Though slot machines use themes as a modern technique for attracting new and diverse populations of players, the basic premise that appeals to everyone remains the same. Beneath all of the sights, sounds, bells, whistles, colors, and celebrity endorsed external view of the machines, lies the internal mechanism that has us tied around its finger, or should I say around its pay-line. It's all about the money. Slot machines offer something that very few games in the casino have the potential to offer: an immense payout for a very small wager. Forget for a second that you might drop a hundred dollars into a machine before winning ten back, in the end it's just as valid to say that ten dollar win was the result of a modest 25c wager, and had you walked up to the machine at a different point in time you could have won on the first spin.
The possibility of a large payout for a small wager is no insignificant little piece of psychology that attracts gamblers. This is the root of motivation for slot machines, along with a set of other very popular games. Every lottery in the world takes advantage of the same premise, as does the game of Keno.

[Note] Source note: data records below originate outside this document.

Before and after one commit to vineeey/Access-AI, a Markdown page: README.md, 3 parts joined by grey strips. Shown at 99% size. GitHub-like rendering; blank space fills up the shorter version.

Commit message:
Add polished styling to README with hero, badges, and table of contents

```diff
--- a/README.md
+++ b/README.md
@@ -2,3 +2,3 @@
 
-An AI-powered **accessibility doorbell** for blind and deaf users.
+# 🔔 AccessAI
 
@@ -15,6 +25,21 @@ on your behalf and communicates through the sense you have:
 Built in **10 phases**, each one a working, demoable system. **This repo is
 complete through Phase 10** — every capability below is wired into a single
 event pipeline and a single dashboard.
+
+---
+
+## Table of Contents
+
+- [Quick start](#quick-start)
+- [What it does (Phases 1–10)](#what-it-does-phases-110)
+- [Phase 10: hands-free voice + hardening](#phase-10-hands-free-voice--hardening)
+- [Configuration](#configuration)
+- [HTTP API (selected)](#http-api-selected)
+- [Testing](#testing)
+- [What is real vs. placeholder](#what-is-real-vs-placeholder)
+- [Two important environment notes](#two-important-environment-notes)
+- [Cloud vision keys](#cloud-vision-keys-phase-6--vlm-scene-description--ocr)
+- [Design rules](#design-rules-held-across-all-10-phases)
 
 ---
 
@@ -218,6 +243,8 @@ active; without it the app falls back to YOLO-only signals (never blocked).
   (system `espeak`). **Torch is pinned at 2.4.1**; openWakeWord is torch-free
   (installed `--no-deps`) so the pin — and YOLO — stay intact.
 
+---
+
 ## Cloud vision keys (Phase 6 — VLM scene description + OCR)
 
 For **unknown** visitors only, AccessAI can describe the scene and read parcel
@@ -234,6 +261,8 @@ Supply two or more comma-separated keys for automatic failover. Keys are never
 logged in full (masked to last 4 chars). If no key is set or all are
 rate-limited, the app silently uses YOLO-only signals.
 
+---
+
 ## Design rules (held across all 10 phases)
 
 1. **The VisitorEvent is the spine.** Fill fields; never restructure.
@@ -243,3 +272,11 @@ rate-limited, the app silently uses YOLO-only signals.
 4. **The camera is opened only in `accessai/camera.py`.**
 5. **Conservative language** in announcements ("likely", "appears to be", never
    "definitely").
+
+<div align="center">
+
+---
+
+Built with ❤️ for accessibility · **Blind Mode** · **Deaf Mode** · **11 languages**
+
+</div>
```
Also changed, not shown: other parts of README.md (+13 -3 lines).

It is often useful to try and take the casino's view of a game into consideration when thinking about how we approach it as players. Compare the style of motivation just described (small wager, potential huge win) to other familiar casino games and you will see some interesting differences. Blackjack for example maintains it's players by having them constantly building and losing their bankroll. This fluctuation is what keeps the player interested. One can never win a sum so large in a single hand as to want to walk away from the table. In fact, a decent sized win on one hand only motivates the player to want to repeat the win on the next hand, which is always just a second away. The player can also easily lose a decent chunk of cash two or three hands in a row and feel as though they cannot leave the table until they have regained their bankroll.
Slot machines work on a slightly different premise. Your bankroll does not go up and down multiple times in a night, unless it's a very long night. The player usually starts with a pre-defined bankroll and slowly eats away at it in hopes of hitting a 'jackpot' that would equate to a significant win above and beyond whatever the entire bankroll was in the first place. This opportunity for great gains is what really keeps the fans of slot machines playing. Casinos have also managed to fine-tune a formula combining sounds, lights, and imagery that allow people to sit and stare at them for long periods of time. Whether this is done by creating a hypnotic environment or not is questionable, but the end result is simple: people are entertained.
The entire concept of hypnotism is a bit of a gray area, especially to scientists. It is possible to enter a hypnotic like state while driving, watching T.V., working a monotonous job, and yes, quite possibly while playing video games or slot machines. This isn't a bad thing of course, it just means you should get up and stretch your legs a bit every once in a while. Grab a coffee while you play, instead of cocktails, and you've already eliminated any bias the casinos may gain by the natural hypnotic attributes of its repetitive games.Share on: